Put off for seven years because of security concerns, the Pakistan Day parade was finally held on Monday in a move that sought to demonstrate the country’s military might in the face of threats posed to the nation by homegrown militants and external forces.
Amid tight security the country’s top civil and military leadership, including President Mamnoon Hussain, Prime Minister Nawaz Sharif, three services chiefs, diplomats and a large number of people witnessed the show of pageantry full of flag-waving pomp and aerial military expertise.

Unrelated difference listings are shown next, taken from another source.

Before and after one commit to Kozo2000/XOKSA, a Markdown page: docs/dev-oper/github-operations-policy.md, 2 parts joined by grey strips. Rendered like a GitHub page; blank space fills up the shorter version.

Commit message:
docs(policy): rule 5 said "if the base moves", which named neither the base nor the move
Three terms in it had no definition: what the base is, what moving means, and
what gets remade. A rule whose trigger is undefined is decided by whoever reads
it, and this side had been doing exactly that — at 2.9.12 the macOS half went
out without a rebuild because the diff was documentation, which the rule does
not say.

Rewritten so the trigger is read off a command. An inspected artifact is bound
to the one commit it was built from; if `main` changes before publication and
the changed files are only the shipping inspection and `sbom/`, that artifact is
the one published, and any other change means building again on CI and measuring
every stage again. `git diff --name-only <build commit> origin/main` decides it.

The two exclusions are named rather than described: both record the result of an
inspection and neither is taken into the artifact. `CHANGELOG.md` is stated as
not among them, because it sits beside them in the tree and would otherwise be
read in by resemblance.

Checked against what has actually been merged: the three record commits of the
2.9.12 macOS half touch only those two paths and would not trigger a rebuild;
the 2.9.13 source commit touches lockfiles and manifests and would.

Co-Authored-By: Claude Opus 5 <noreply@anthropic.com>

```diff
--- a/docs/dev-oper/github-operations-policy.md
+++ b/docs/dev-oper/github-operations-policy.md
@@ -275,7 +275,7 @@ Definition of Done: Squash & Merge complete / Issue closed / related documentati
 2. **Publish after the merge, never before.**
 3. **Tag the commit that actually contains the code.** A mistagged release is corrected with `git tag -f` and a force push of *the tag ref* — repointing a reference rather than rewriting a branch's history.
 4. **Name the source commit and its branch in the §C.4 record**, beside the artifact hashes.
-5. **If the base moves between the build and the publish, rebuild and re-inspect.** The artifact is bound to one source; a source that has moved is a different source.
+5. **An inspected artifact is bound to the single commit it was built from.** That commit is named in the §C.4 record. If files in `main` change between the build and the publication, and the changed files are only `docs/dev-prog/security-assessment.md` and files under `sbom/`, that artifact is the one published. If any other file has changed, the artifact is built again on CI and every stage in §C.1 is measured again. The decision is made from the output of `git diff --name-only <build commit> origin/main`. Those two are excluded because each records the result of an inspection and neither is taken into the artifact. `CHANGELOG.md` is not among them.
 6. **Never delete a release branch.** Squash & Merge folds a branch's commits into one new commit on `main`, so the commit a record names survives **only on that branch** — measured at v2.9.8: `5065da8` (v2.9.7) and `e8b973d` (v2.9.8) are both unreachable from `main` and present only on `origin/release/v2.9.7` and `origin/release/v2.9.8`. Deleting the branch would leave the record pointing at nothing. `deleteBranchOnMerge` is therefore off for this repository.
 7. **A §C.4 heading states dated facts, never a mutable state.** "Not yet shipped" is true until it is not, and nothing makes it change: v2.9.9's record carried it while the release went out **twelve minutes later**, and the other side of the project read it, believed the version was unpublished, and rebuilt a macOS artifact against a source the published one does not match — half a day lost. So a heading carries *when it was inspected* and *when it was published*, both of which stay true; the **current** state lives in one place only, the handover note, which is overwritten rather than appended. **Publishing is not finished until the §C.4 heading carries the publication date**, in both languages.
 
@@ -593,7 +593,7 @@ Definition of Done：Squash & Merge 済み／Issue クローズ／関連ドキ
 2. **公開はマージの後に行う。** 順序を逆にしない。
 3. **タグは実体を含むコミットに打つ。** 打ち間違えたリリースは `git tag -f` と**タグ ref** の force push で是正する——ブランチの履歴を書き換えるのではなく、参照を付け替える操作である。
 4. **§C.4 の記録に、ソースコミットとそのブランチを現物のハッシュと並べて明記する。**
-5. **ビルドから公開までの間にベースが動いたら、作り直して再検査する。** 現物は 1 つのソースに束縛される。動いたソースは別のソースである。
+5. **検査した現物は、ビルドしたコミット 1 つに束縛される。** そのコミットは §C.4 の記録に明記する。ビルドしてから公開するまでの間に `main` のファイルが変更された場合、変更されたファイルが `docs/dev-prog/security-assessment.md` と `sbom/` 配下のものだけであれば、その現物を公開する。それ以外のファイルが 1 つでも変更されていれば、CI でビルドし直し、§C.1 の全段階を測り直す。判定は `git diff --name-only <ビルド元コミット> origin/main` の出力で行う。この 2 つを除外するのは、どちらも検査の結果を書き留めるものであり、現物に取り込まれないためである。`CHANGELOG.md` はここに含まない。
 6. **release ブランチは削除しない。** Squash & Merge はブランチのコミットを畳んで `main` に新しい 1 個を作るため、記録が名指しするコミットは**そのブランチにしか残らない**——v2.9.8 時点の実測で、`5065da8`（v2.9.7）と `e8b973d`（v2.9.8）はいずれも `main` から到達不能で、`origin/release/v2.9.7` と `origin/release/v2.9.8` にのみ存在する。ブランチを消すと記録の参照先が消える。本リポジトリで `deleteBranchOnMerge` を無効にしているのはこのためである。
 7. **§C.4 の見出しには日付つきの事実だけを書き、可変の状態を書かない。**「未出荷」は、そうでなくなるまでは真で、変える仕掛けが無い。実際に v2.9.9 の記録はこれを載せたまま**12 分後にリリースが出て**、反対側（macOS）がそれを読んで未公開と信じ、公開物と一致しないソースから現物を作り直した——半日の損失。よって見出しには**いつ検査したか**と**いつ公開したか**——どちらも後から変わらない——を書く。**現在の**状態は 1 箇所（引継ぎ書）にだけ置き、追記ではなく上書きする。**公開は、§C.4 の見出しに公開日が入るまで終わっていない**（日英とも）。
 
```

The joint military parade used to be a regular feature of Pakistan Day celebrations, but the exercise had been discontinued over the precarious security situation of the country. The last Pakistan Day parade was held in 2008 during tenure of then president Gen (retd) Pervez Musharraf.
However, army chief Gen Raheel Sharif decided to revive the tradition, something that was meant to send a clear message to militant groups that the country would not bow down to their threats. These groups are on the rack now thanks to the major military offensives against militant strongholds since June last year.
Security arrangements were unprecedented in the twin cities, particularly at the venue of the parade near Shakarparian. All cellular services were suspended as part of precautionary measures taken to thwart any untoward incident. Portions of roads were blocked in the capital and heavy traffic was barred from entering the city.
The day began in the federal capital with a 31-gun salute. Contingents of all three branches of the armed forces as well as the paramilitary Rangers presented a march past to the president and the prime minister, who were joined by all services chiefs on the podium.
Both modern and traditional elements of Pakistan’s military arsenal were on display, from nuclear-capable missiles and the new home-made armed drone Burraq to a camel-mounted musical band. Nuclear-capable Nasr and Shaheen missiles, which have a range of up to 1,500 kilometres, and Babur cruise missiles were also paraded.
The recently appointed Chief of Air Staff, Air Chief Marshal Sohail Aman, led the fly-past before joining the president and other dignitaries at the podium. Following in the footsteps of his predecessors, Air Chief Marshal Aman flew over the venue in an F-16 Block 52 and presented a salute to the president by performing a magnificent vertical roll over the parade square.
Following the air chief, a four-ship box formation of F-16 aircraft – under the command of Air Vice Marshal Mujahid Anwar Khan, Air Officer Commanding, Central Air Command – flew past the saluting dais. The fly-past also included some dizzying aerobatic displays by JF-17 Thunder fighters, which are locally produced in cooperation with close ally China.
Skydivers from three services, led by Maj Gen Abid Rafiq, the general officer commanding of the Special Services Group (SSG), gave an engaging demonstration of aerobatics before landing in front of the podium. Clad in a green jumpsuit, Maj Gen Rafiq presented his national flag to the president. One of the highlights of the event was a contingent of female officials of the Pakistan Army participating in the parade for the first time.
President Mamnoon acknowledged the sacrifices of the Pakistan Movement and scores of other people in the struggle for a separate homeland.
He also remembered those who had lost their lives in acts of terrorism and the fight against it, including the victims of the December 16 attack on the Army Public School in Peshawar.
The president expressed satisfaction over the National Action Plan, which was formulated after the Peshawar massacre. He reiterated that Operation Zarb-e-Azb in North Waziristan Agency would be taken to its logical conclusion.
“I myself would go to the battlefield and embrace the brave sons of the soil who are gallantly fighting the dark forces of terrorism and extremism.”
Mamnoon said Pakistan sought equal and friendly relations with all its neighbours. “Pakistan wants to resolve all outstanding issues with India amicably.”
He said resolution of the Kashmir issue according to the aspirations of the Kashmiris and in the light of the United Nations’ resolutions was the key to regional security and peace.
He congratulated the nation on the country’s sea boundary being extended from 200 nautical miles to 350 nautical miles. “This would enhance the country’s resources.”
Message from India
Indian Prime Minister Narendra Modi said on the social networking website Twitter that he had written to his Pakistani counterpart Nawaz Sharif “conveying my greetings on the National Day of Pakistan”.
Echoing President Mamnoon’s desire, Modi said: “It is my firm conviction that all outstanding issues can be resolved through bilateral dialogue in an atmosphere free from terror [and] violence.”
Published in The Express Tribune, March 24th, 2015.